Work instructions
Filter this material down to the lines that hold "sheet", copying each one.

Given records
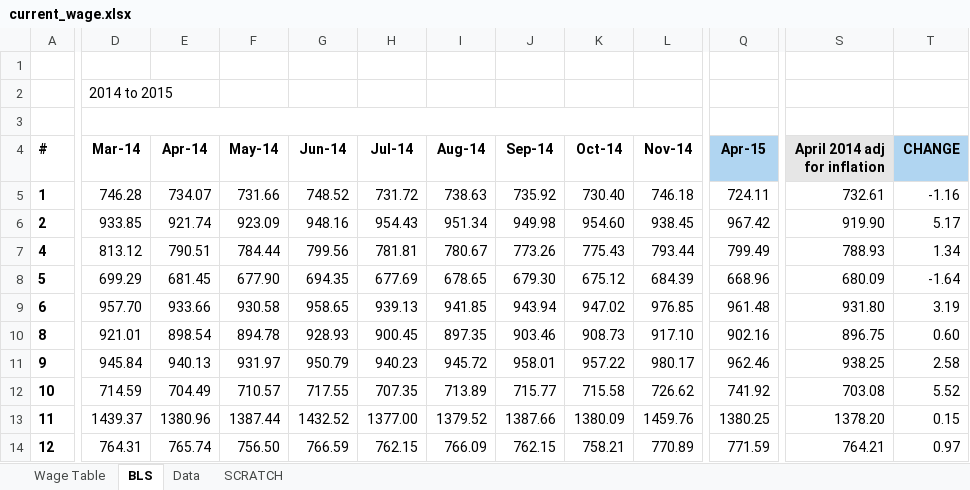
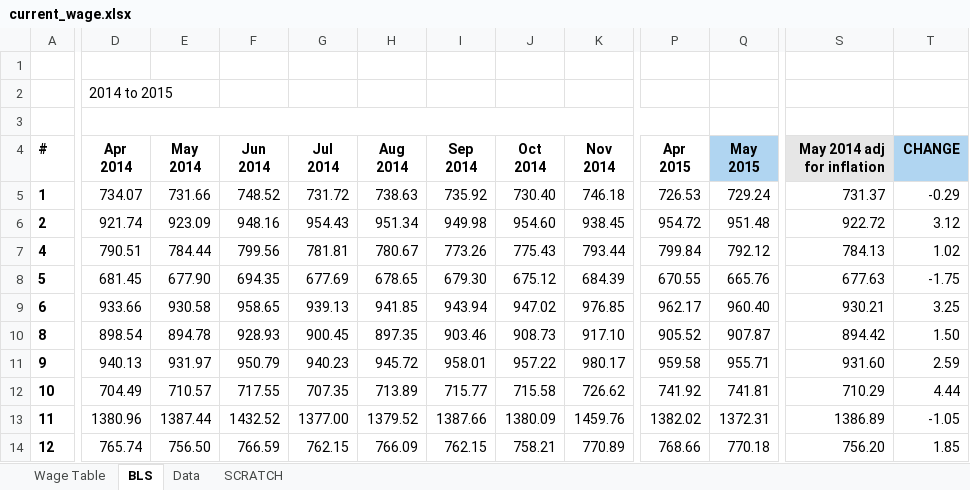
Before and after one commit to UrbanInstitute/state-economic-monitor, an Excel workbook: data/source/current_wage.xlsx, sheet BLS, drawn as a sheet; only a part is shown, gaps mark what is left out; values as stored, in another font and other column widths than the file's, no borders; charts and pictures not drawn; removed rows and columns are numbered as before the commit, all else as after; ↵ is a line break in a cell; the diff covers the shown part only; the diff names each change by its address in the sheet, - before the commit and + after, or states it on an @@ line.

```diff
--- a/data/source/current_wage.xlsx (sheet BLS)
+++ b/data/source/current_wage.xlsx (sheet BLS)
-column D (Mar-14), row 2: 2014 to 2015; rows 5-14: 746.28 | 933.85 | 813.12 | 699.29 | 957.70 | 921.01 | 945.84 | 714.59 | 1439.37 | 764.31
+column P (Apr 2015), rows 5-14: 726.53 | 954.72 | 799.84 | 670.55 | 962.17 | 905.52 | 959.58 | 741.92 | 1382.02 | 768.66
-D2 (Apr 2014): (empty)
+D2 (Apr 2014): 2014 to 2015
+D3:P3 merged
-D4: Apr-14
+D4: Apr ↵ 2014
-E4: May-14
+E4: May ↵ 2014
-F4: Jun-14
+F4: Jun ↵ 2014
-G4: Jul-14
+G4: Jul ↵ 2014
-H4: Aug-14
+H4: Aug ↵ 2014
-I4: Sep-14
+I4: Sep ↵ 2014
-J4: Oct-14
+J4: Oct ↵ 2014
-K4: Nov-14
+K4: Nov ↵ 2014
-Q4: Apr-15
+Q4: May ↵ 2015
-S4: April 2014 adj for inflation
+S4: May 2014 adj for inflation
-Q5 (May 2015): 724.11
+Q5 (May 2015): 729.24
-S5 (May 2014 adj for inflation): 732.61
+S5 (May 2014 adj for inflation): 731.37
-T5 (CHANGE): -1.16
+T5 (CHANGE): -0.29
-Q6 (May 2015): 967.42
+Q6 (May 2015): 951.48
-S6 (May 2014 adj for inflation): 919.90
+S6 (May 2014 adj for inflation): 922.72
-T6 (CHANGE): 5.17
+T6 (CHANGE): 3.12
-Q7 (May 2015): 799.49
+Q7 (May 2015): 792.12
-S7 (May 2014 adj for inflation): 788.93
+S7 (May 2014 adj for inflation): 784.13
-T7 (CHANGE): 1.34
+T7 (CHANGE): 1.02
-Q8 (May 2015): 668.96
+Q8 (May 2015): 665.76
-S8 (May 2014 adj for inflation): 680.09
+S8 (May 2014 adj for inflation): 677.63
-T8 (CHANGE): -1.64
+T8 (CHANGE): -1.75
-Q9 (May 2015): 961.48
+Q9 (May 2015): 960.40
-S9 (May 2014 adj for inflation): 931.80
+S9 (May 2014 adj for inflation): 930.21
-T9 (CHANGE): 3.19
+T9 (CHANGE): 3.25
-Q10 (May 2015): 902.16
+Q10 (May 2015): 907.87
-S10 (May 2014 adj for inflation): 896.75
+S10 (May 2014 adj for inflation): 894.42
-T10 (CHANGE): 0.60
+T10 (CHANGE): 1.50
-Q11 (May 2015): 962.46
+Q11 (May 2015): 955.71
-S11 (May 2014 adj for inflation): 938.25
+S11 (May 2014 adj for inflation): 931.60
-T11 (CHANGE): 2.58
+T11 (CHANGE): 2.59
-Q12 (May 2015): 741.92
+Q12 (May 2015): 741.81
-S12 (May 2014 adj for inflation): 703.08
+S12 (May 2014 adj for inflation): 710.29
-T12 (CHANGE): 5.52
+T12 (CHANGE): 4.44
-Q13 (May 2015): 1380.25
+Q13 (May 2015): 1372.31
-S13 (May 2014 adj for inflation): 1378.20
+S13 (May 2014 adj for inflation): 1386.89
-T13 (CHANGE): 0.15
+T13 (CHANGE): -1.05
-Q14 (May 2015): 771.59
+Q14 (May 2015): 770.18
-S14 (May 2014 adj for inflation): 764.21
+S14 (May 2014 adj for inflation): 756.20
-T14 (CHANGE): 0.97
+T14 (CHANGE): 1.85
```
Also changed, not shown: 1 added row, 1 removed row and 133 edited cells elsewhere in this sheet, sheet SCRATCH, sheet Data, sheet Wage Table, formulas that keep their value, 8 other files.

Response to the exercise
Before and after one commit to UrbanInstitute/state-economic-monitor, an Excel workbook: data/source/current_wage.xlsx, sheet BLS, drawn as a sheet; only a part is shown, gaps mark what is left out; values as stored, in another font and other column widths than the file's, no borders; charts and pictures not drawn; removed rows and columns are numbered as before the commit, all else as after; ↵ is a line break in a cell; the diff covers the shown part only; the diff names each change by its address in the sheet, - before the commit and + after, or states it on an @@ line.
--- a/data/source/current_wage.xlsx (sheet BLS)
+++ b/data/source/current_wage.xlsx (sheet BLS)
Also changed, not shown: 1 added row, 1 removed row and 133 edited cells elsewhere in this sheet, sheet SCRATCH, sheet Data, sheet Wage Table, formulas that keep their value, 8 other files.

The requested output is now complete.